> _Problem to work on_:
The expected answer is the data below, printed verbatim without its pictures.

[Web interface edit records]
——————————
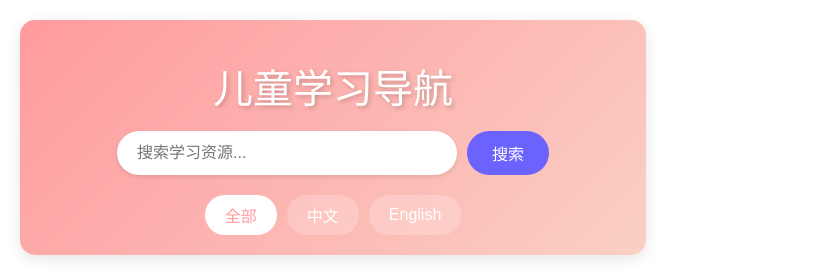
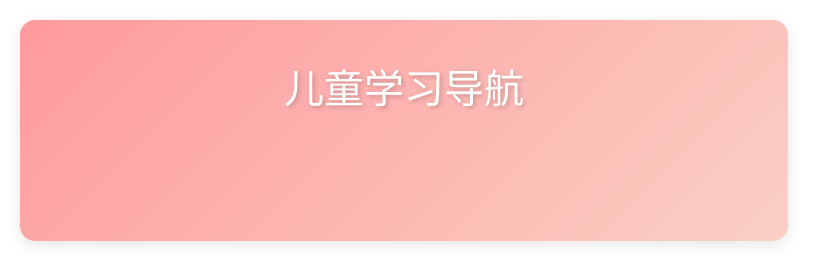
Before and after one commit to houzepeng/children-explore, a React (Vite) app: page / in a window 1280 px wide. Shown: the top 274 px of the page, without its empty margins (0-831 px from the left). Built offline with nearby package versions, Linux system fonts and the light colour scheme.

Commit message:
更新谷歌广告代码和其他优化

```diff
--- a/src/App.jsx
+++ b/src/App.jsx
@@ -3,6 +3,48 @@ import './App.css'
 import { ThemeProvider, createTheme } from '@mui/material/styles'
 import { FacebookShareButton, TwitterShareButton, WhatsappShareButton } from 'react-share'
 import { FaFacebook, FaTwitter, FaWhatsapp, FaMoon, FaSun } from 'react-icons/fa'
+
+// 谷歌广告组件
+const GoogleAd = ({ adSlot, style }) => {
+  useEffect(() => {
+    try {
+      const pushAd = () => {
+        try {
+          (window.adsbygoogle = window.adsbygoogle || []).push({});
+        } catch (innerErr) {
+          console.error('Error pushing ad:', innerErr);
+        }
+      };
+
+      if (window.adsbygoogle) {
+        pushAd();
+      } else {
+        // 如果广告脚本还未加载，等待加载完成
+        const script = document.createElement('script');
+        script.src = 'https://pagead2.googlesyndication.com/pagead/js/adsbygoogle.js?client=ca-pub-2149434191592924';
+        script.async = true;
+        script.crossOrigin = 'anonymous';
+        script.onload = pushAd;
+        document.head.appendChild(script);
+      }
+    } catch (err) {
+      console.error('Google AdSense error:', err);
+    }
+  }, [adSlot]); // 当广告单元ID变化时重新加载
+
+  return (
+    <ins
+      className="adsbygoogle"
+      style={style}
+      data-ad-client="ca-pub-2149434191592924"
+      data-ad-slot={adSlot}
+      data-ad-format="auto"
+      data-full-width-responsive="true"
+      data-ad-layout="in-article"
+    />
+  );
+};
+
 
 const isInAgeRange = (resourceRange, selectedRange) => {
   if (selectedRange === 'all') return true
@@ -14,6 +56,19 @@ const isInAgeRange = (resourceRange, selectedRange) => {
 }
 
 function App() {
+  // 添加谷歌广告脚本
+  useEffect(() => {
+    const script = document.createElement('script');
+    script.src = 'https://pagead2.googlesyndication.com/pagead/js/adsbygoogle.js?client=ca-pub-2149434191592924';
+    script.async = true;
+    script.crossOrigin = 'anonymous';
+    document.head.appendChild(script);
+
+    return () => {
+      document.head.removeChild(script);
+    };
+  }, []);
+
   const [activeCategory, setActiveCategory] = useState('all')
   const [activeLang, setActiveLang] = useState('all')
   const [searchQuery, setSearchQuery] = useState('')
@@ -324,63 +379,16 @@ function App() {
           <header className="header">
             <div className="header-top">
               <h1>儿童学习导航</h1>
+            </div>
+            <div className="banner-ad">
+              <GoogleAd
+                adSlot="5740670043"
+                style={{ display: 'block', width: '728px', height: '90px' }}
+              />
+            </div>
             {/* <button className="theme-toggle" onClick={toggleDarkMode}>
               {darkMode ? <FaSun /> : <FaMoon />}
             </button> */}
-            </div>
-            <div className="search-bar">
-              <input
-                type="text"
-                placeholder="搜索学习资源..."
-                value={searchQuery}
-                onChange={(e) => setSearchQuery(e.target.value)}
-              />
-              <button onClick={() => setSearchQuery(searchQuery.trim())}>搜索</button>
-            </div>
-            <div className="language-toggle">
-              <button
-                className={`lang-btn ${activeLang === 'all' ? 'active' : ''}`}
-                onClick={() => setActiveLang('all')}
-              >
-                全部
-              </button>
-              <button
-                className={`lang-btn ${activeLang === 'zh' ? 'active' : ''}`}
-                onClick={() => setActiveLang('zh')}
-              >
-                中文
-              </button>
-              <button
-                className={`lang-btn ${activeLang === 'en' ? 'active' : ''}`}
-                onClick={() => setActiveLang('en')}
-              >
-                English
-              </button>
-            </div>
-
-            <div className="filter-section">
-              {/* <select
-                value={activeDifficulty}
-                onChange={(e) => setActiveDifficulty(e.target.value)}
-                className="filter-select"
-              >
-                <option value="all">所有难度</option>
-                <option value="初级">初级</option>
-                <option value="中级">中级</option>
-                <option value="高级">高级</option>
-              </select>
-
-              <select
-                value={activeAgeRange}
-                onChange={(e) => setActiveAgeRange(e.target.value)}
-                className="filter-select"
-              >
-                <option value="all">所有年龄</option>
-                <option value="0-6">0-6岁</option>
-                <option value="7-12">7-12岁</option>
-                <option value="13-18">13-18岁</option>
-              </select> */}
-            </div>
           </header>
 
           {trendingResources.length > 0 && (
@@ -420,8 +428,12 @@ function App() {
                   resource.title.toLowerCase().includes(searchQuery.toLowerCase()) ||
                   resource.description.toLowerCase().includes(searchQuery.toLowerCase()))
               )
-              .map(resource => (
+              .map((resource, index) => {
+                // 每4个资源后插入一个广告
+                const items = [];
+                items.push(
                   <div key={resource.id} className="resource-card" onClick={() => handleCardClick(resource)}>
+                    {/* 原有的资源卡片内容 */}
                     <div className="resource-image">
                       <img src={resource.image} alt={resource.title} />
                     </div>
@@ -468,8 +480,30 @@ function App() {
                       </a>
                     </div>
                   </div>
-              ))}
+                );
+
+                // 每4个资源后添加广告
+                if ((index + 1) % 4 === 0) {
+                  items.push(
+                    <div key={`ad-${index}`} className="ad-card">
+                      <GoogleAd
+                        adSlot={`574067004${index/4 + 3}`}
+                        style={{ display: 'block', width: '280px', height: '200px' }}
+                      />
+                    </div>
+                  );
+                }
+
+                return items;
+              })
+            }
           </main>
+          <aside className="sidebar-ad">
+            <GoogleAd
+              adSlot="5740670042"
+              style={{ display: 'block', width: '160px', height: '600px' }}
+            />
+          </aside>
 
           {selectedResource && (
             <div className="modal-overlay" onClick={closeModal}>
```
Also changed, not shown: 3 other files (tests, documents, lock files or other folders). Lines whose indentation alone changed are shown as unchanged.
——————————
> _Your solution_:
Before and after one commit to houzepeng/children-explore, a React (Vite) app: page / in a window 1280 px wide. Shown: the top 274 px of the page, without its empty margins (0-831 px from the left). Built offline with nearby package versions, Linux system fonts and the light colour scheme.

Commit message:
更新谷歌广告代码和其他优化

```diff
--- a/src/App.jsx
+++ b/src/App.jsx
@@ -3,6 +3,48 @@ import './App.css'
 import { ThemeProvider, createTheme } from '@mui/material/styles'
 import { FacebookShareButton, TwitterShareButton, WhatsappShareButton } from 'react-share'
 import { FaFacebook, FaTwitter, FaWhatsapp, FaMoon, FaSun } from 'react-icons/fa'
+
+// 谷歌广告组件
+const GoogleAd = ({ adSlot, style }) => {
+  useEffect(() => {
+    try {
+      const pushAd = () => {
+        try {
+          (window.adsbygoogle = window.adsbygoogle || []).push({});
+        } catch (innerErr) {
+          console.error('Error pushing ad:', innerErr);
+        }
+      };
+
+      if (window.adsbygoogle) {
+        pushAd();
+      } else {
+        // 如果广告脚本还未加载，等待加载完成
+        const script = document.createElement('script');
+        script.src = 'https://pagead2.googlesyndication.com/pagead/js/adsbygoogle.js?client=ca-pub-2149434191592924';
+        script.async = true;
+        script.crossOrigin = 'anonymous';
+        script.onload = pushAd;
+        document.head.appendChild(script);
+      }
+    } catch (err) {
+      console.error('Google AdSense error:', err);
+    }
+  }, [adSlot]); // 当广告单元ID变化时重新加载
+
+  return (
+    <ins
+      className="adsbygoogle"
+      style={style}
+      data-ad-client="ca-pub-2149434191592924"
+      data-ad-slot={adSlot}
+      data-ad-format="auto"
+      data-full-width-responsive="true"
+      data-ad-layout="in-article"
+    />
+  );
+};
+
 
 const isInAgeRange = (resourceRange, selectedRange) => {
   if (selectedRange === 'all') return true
@@ -14,6 +56,19 @@ const isInAgeRange = (resourceRange, selectedRange) => {
 }
 
 function App() {
+  // 添加谷歌广告脚本
+  useEffect(() => {
+    const script = document.createElement('script');
+    script.src = 'https://pagead2.googlesyndication.com/pagead/js/adsbygoogle.js?client=ca-pub-2149434191592924';
+    script.async = true;
+    script.crossOrigin = 'anonymous';
+    document.head.appendChild(script);
+
+    return () => {
+      document.head.removeChild(script);
+    };
+  }, []);
+
   const [activeCategory, setActiveCategory] = useState('all')
   const [activeLang, setActiveLang] = useState('all')
   const [searchQuery, setSearchQuery] = useState('')
@@ -324,63 +379,16 @@ function App() {
           <header className="header">
             <div className="header-top">
               <h1>儿童学习导航</h1>
+            </div>
+            <div className="banner-ad">
+              <GoogleAd
+                adSlot="5740670043"
+                style={{ display: 'block', width: '728px', height: '90px' }}
+              />
+            </div>
             {/* <button className="theme-toggle" onClick={toggleDarkMode}>
               {darkMode ? <FaSun /> : <FaMoon />}
             </button> */}
-            </div>
-            <div className="search-bar">
-              <input
-                type="text"
-                placeholder="搜索学习资源..."
-                value={searchQuery}
-                onChange={(e) => setSearchQuery(e.target.value)}
-              />
-              <button onClick={() => setSearchQuery(searchQuery.trim())}>搜索</button>
-            </div>
-            <div className="language-toggle">
-              <button
-                className={`lang-btn ${activeLang === 'all' ? 'active' : ''}`}
-                onClick={() => setActiveLang('all')}
-              >
-                全部
-              </button>
-              <button
-                className={`lang-btn ${activeLang === 'zh' ? 'active' : ''}`}
-                onClick={() => setActiveLang('zh')}
-              >
-                中文
-              </button>
-              <button
-                className={`lang-btn ${activeLang === 'en' ? 'active' : ''}`}
-                onClick={() => setActiveLang('en')}
-              >
-                English
-              </button>
-            </div>
-
-            <div className="filter-section">
-              {/* <select
-                value={activeDifficulty}
-                onChange={(e) => setActiveDifficulty(e.target.value)}
-                className="filter-select"
-              >
-                <option value="all">所有难度</option>
-                <option value="初级">初级</option>
-                <option value="中级">中级</option>
-                <option value="高级">高级</option>
-              </select>
-
-              <select
-                value={activeAgeRange}
-                onChange={(e) => setActiveAgeRange(e.target.value)}
-                className="filter-select"
-              >
-                <option value="all">所有年龄</option>
-                <option value="0-6">0-6岁</option>
-                <option value="7-12">7-12岁</option>
-                <option value="13-18">13-18岁</option>
-              </select> */}
-            </div>
           </header>
 
           {trendingResources.length > 0 && (
@@ -420,8 +428,12 @@ function App() {
                   resource.title.toLowerCase().includes(searchQuery.toLowerCase()) ||
                   resource.description.toLowerCase().includes(searchQuery.toLowerCase()))
               )
-              .map(resource => (
+              .map((resource, index) => {
+                // 每4个资源后插入一个广告
+                const items = [];
+                items.push(
                   <div key={resource.id} className="resource-card" onClick={() => handleCardClick(resource)}>
+                    {/* 原有的资源卡片内容 */}
                     <div className="resource-image">
                       <img src={resource.image} alt={resource.title} />
                     </div>
@@ -468,8 +480,30 @@ function App() {
                       </a>
                     </div>
                   </div>
-              ))}
+                );
+
+                // 每4个资源后添加广告
+                if ((index + 1) % 4 === 0) {
+                  items.push(
+                    <div key={`ad-${index}`} className="ad-card">
+                      <GoogleAd
+                        adSlot={`574067004${index/4 + 3}`}
+                        style={{ display: 'block', width: '280px', height: '200px' }}
+                      />
+                    </div>
+                  );
+                }
+
+                return items;
+              })
+            }
           </main>
+          <aside className="sidebar-ad">
+            <GoogleAd
+              adSlot="5740670042"
+              style={{ display: 'block', width: '160px', height: '600px' }}
+            />
+          </aside>
 
           {selectedResource && (
             <div className="modal-overlay" onClick={closeModal}>
```
Also changed, not shown: 3 other files (tests, documents, lock files or other folders). Lines whose indentation alone changed are shown as unchanged.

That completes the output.